Colin told me that they had given him a nice book of Bruce Nauman as a gift; in one of the photos you get a glimpse of his studio. I have always seen Nauman’s work as pungent and fundamental and maybe this is why I was expecting a clean and organised work space. In actual fact this was not the case, Colin told me that Nauman was immersed in a sea of objects, cables, projectors and any kind of rubbish you could think of. We thought that only from an entropic space could you re-cut and formalise a piece of work that clean. When Colin left, I finished my stencil of the lion of Zurigo.
The lion of Zurigo, with all its symbolic power and its apparent uselessness, is becoming a sort of obsession. What is the exact weight of a symbol? The crazy thing is that the lion of San Marco is a part of me, not in how much is it a lion but as an unspoken symbol of the Venetian nationalist movement, and I, by accident happen to be Venetian. The question arises unexpectedly. Do I have the right to talk about places that don’t belong to me? What are the limits of exoticism?

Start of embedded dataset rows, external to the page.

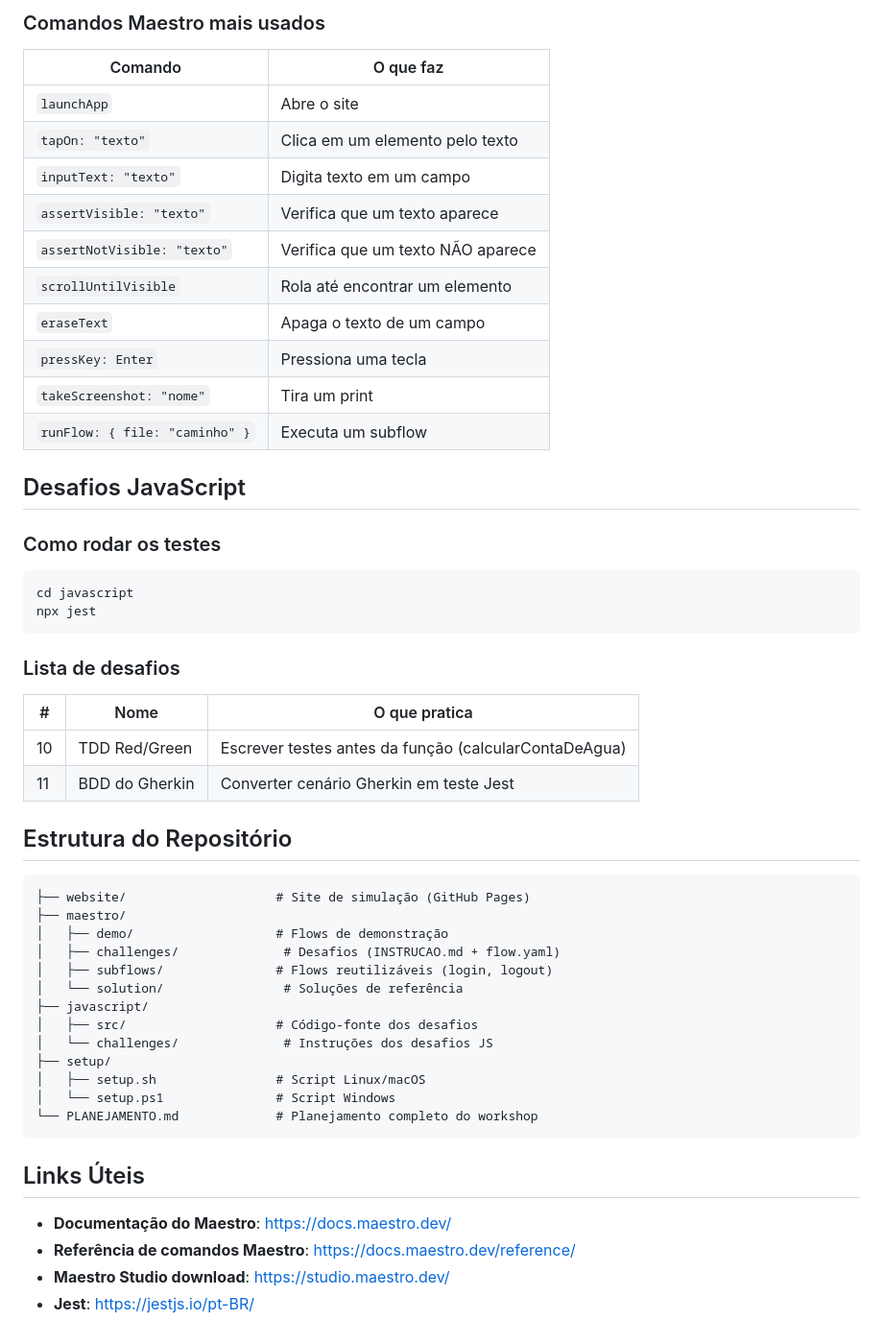
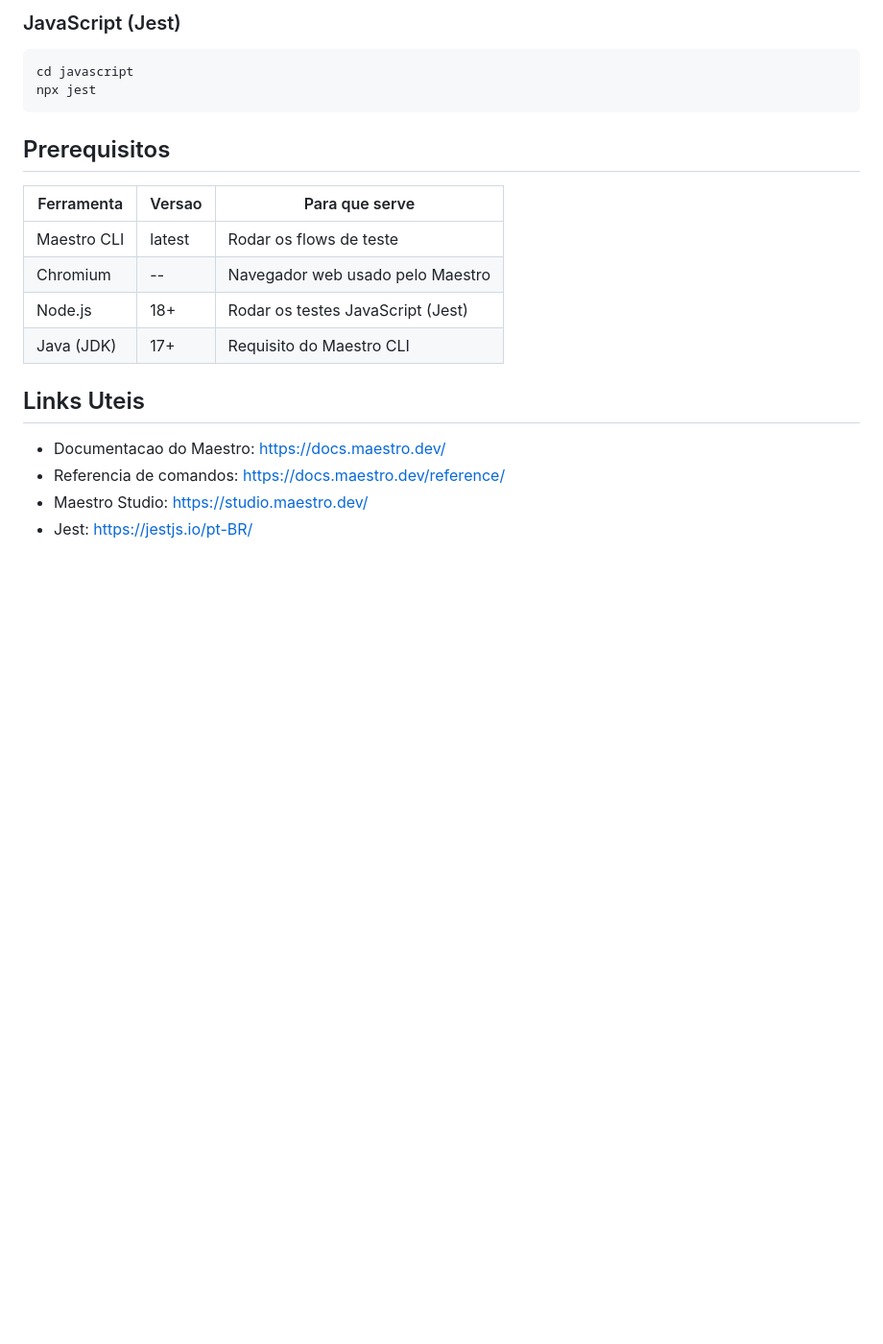
Before and after one commit to Petri-Globals/semae-presentation, a Markdown page: README.md, the part around one of its changes. Shown at 96% size. GitHub-like rendering; blank space fills up the shorter version.

````diff
--- a/README.md
+++ b/README.md
@@ -88,55 +85,22 @@ maestro test maestro/challenges/01-primeiros-passos/flow.yaml
-### Comandos Maestro mais usados
-
-| Comando | O que faz |
-|---------|-----------|
-| `launchApp` | Abre o site |
-| `tapOn: "texto"` | Clica em um elemento pelo texto |
-| `inputText: "texto"` | Digita texto em um campo |
-| `assertVisible: "texto"` | Verifica que um texto aparece |
-| `assertNotVisible: "texto"` | Verifica que um texto NÃO aparece |
-| `scrollUntilVisible` | Rola até encontrar um elemento |
-| `eraseText` | Apaga o texto de um campo |
-| `pressKey: Enter` | Pressiona uma tecla |
-| `takeScreenshot: "nome"` | Tira um print |
-| `runFlow: { file: "caminho" }` | Executa um subflow |
-
-## Desafios JavaScript
-
-### Como rodar os testes
+### JavaScript (Jest)
 
 ```bash
 cd javascript
 npx jest
 ```
 
-### Lista de desafios
+## Prerequisitos
 
-| # | Nome | O que pratica |
-|---|------|---------------|
-| 10 | TDD Red/Green | Escrever testes antes da função (calcularContaDeAgua) |
-| 11 | BDD do Gherkin | Converter cenário Gherkin em teste Jest |
+| Ferramenta    | Versao | Para que serve                      |
+|---------------|--------|-------------------------------------|
+| Maestro CLI   | latest | Rodar os flows de teste             |
+| Chromium      | --     | Navegador web usado pelo Maestro    |
+| Node.js       | 18+    | Rodar os testes JavaScript (Jest)   |
+| Java (JDK)    | 17+    | Requisito do Maestro CLI            |
 
-## Estrutura do Repositório
+## Links Uteis
 
-```
-├── website/                    # Site de simulação (GitHub Pages)
-├── maestro/
-│   ├── demo/                   # Flows de demonstração
-│   ├── challenges/              # Desafios (INSTRUCAO.md + flow.yaml)
-│   ├── subflows/               # Flows reutilizáveis (login, logout)
-│   └── solution/                # Soluções de referência
-├── javascript/
-│   ├── src/                    # Código-fonte dos desafios
-│   └── challenges/              # Instruções dos desafios JS
-├── setup/
-│   ├── setup.sh                # Script Linux/macOS
-│   └── setup.ps1               # Script Windows
-└── PLANEJAMENTO.md             # Planejamento completo do workshop
-```
-
-## Links Úteis
-
-- **Documentação do Maestro**: https://docs.maestro.dev/
-- **Referência de comandos Maestro**: https://docs.maestro.dev/reference/
-- **Maestro Studio download**: https://studio.maestro.dev/
-- **Jest**: https://jestjs.io/pt-BR/
+- Documentacao do Maestro: https://docs.maestro.dev/
+- Referencia de comandos: https://docs.maestro.dev/reference/
+- Maestro Studio: https://studio.maestro.dev/
+- Jest: https://jestjs.io/pt-BR/
````
Also changed, not shown: other parts of README.md (+75 -78 lines).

The lion for me is the starting point of a deep reflection on the limits of a symbol, on how the community perceives them and how communities invent their own symbols. Going back to Nauman’s studio and my stencil, the need for an outline seems essential; I only need to understand how much the threshold can be faded. It’s simply a question of economic cognition; in order to be more precise we need to recognise and to categorize what is happening in as little time as possible. This way we can explain the physiological abandonment of communal places but also the unlikely categories, such as post internet art. The more the entropic movement increases, the more the categories branch out in a deranged manner back towards the myth of originality.
With regards to my lion cut out of card, I wonder whether I would be allowed to use a symbol associated to a secular tradition that does not belong to me. Undoubtedly confirming that the lion of San Marco is similar to the lion of Zurigo and to thousands of other lions, dragons and serpents that cover flags and banners; the point is that perhaps boundaries are imagined through fear of emptiness and through vacuous horror which we improvise? If this is the case then is it possible for an Egyptian artist to talk about the Arab spring and use it as a starting point for his work whilst he attends Goldsmiths College of London, even though he has never set foot in piazza Tahir? He can do it because exoticism needs an ethnic certification which at least comes from Cairo and he owns an arab sounding name.
As an Italian Venetian I could talk about the head of slowfood or about plasterboard. To tell you the truth I have the wall made up of plaster in front of me here in the studio of Zurigo but it’s different plasterboard from that of the Po valley. I’m not totally convinced but I have the impression that details themselves really make a difference when it comes to the topic of post modernism. Yet the word “detail” reawakens a deep hatred I have for Italy’s obsession with appearance.
Brunello Cucinelli comes to mind, who from his medieval village promotes “the excellence of our country in this world”. I also reflect on how the capital, in its choice to create endless demands for endless market niches which are always more exclusive, generates contemporary movements that are identical and can be seen as an extreme homogenization. What is the difference between an artist who works in the sector of protected denomination of origin (PDO) and Anish Kapoor? He uses his Indian background to create spiritual art, which is a sort of comfort zone for orphans that come from western religions. Therefore his work could have also been done by an Icelander but the label “India” has helped to reproduce critical tests where the ingredient of ethnicity is the main fuel that helps trigger endless storytelling. Jung had described perfectly the power and urgency of myths. If the myths are not in the woods underneath the house, you only need to take a flight and get Anish Kapoor to tell you one directly.
I prefer to talk about the plasterboard, the medieval parties in papier-mâché castles and the POD sausages- whilst we wait for the Arab countries to lose a bit of their appeal so that some Nordic curator can rediscover the exotic fascination with the paradoxical Po valley. With all of this taken into consideration, it is doable: I know all the details.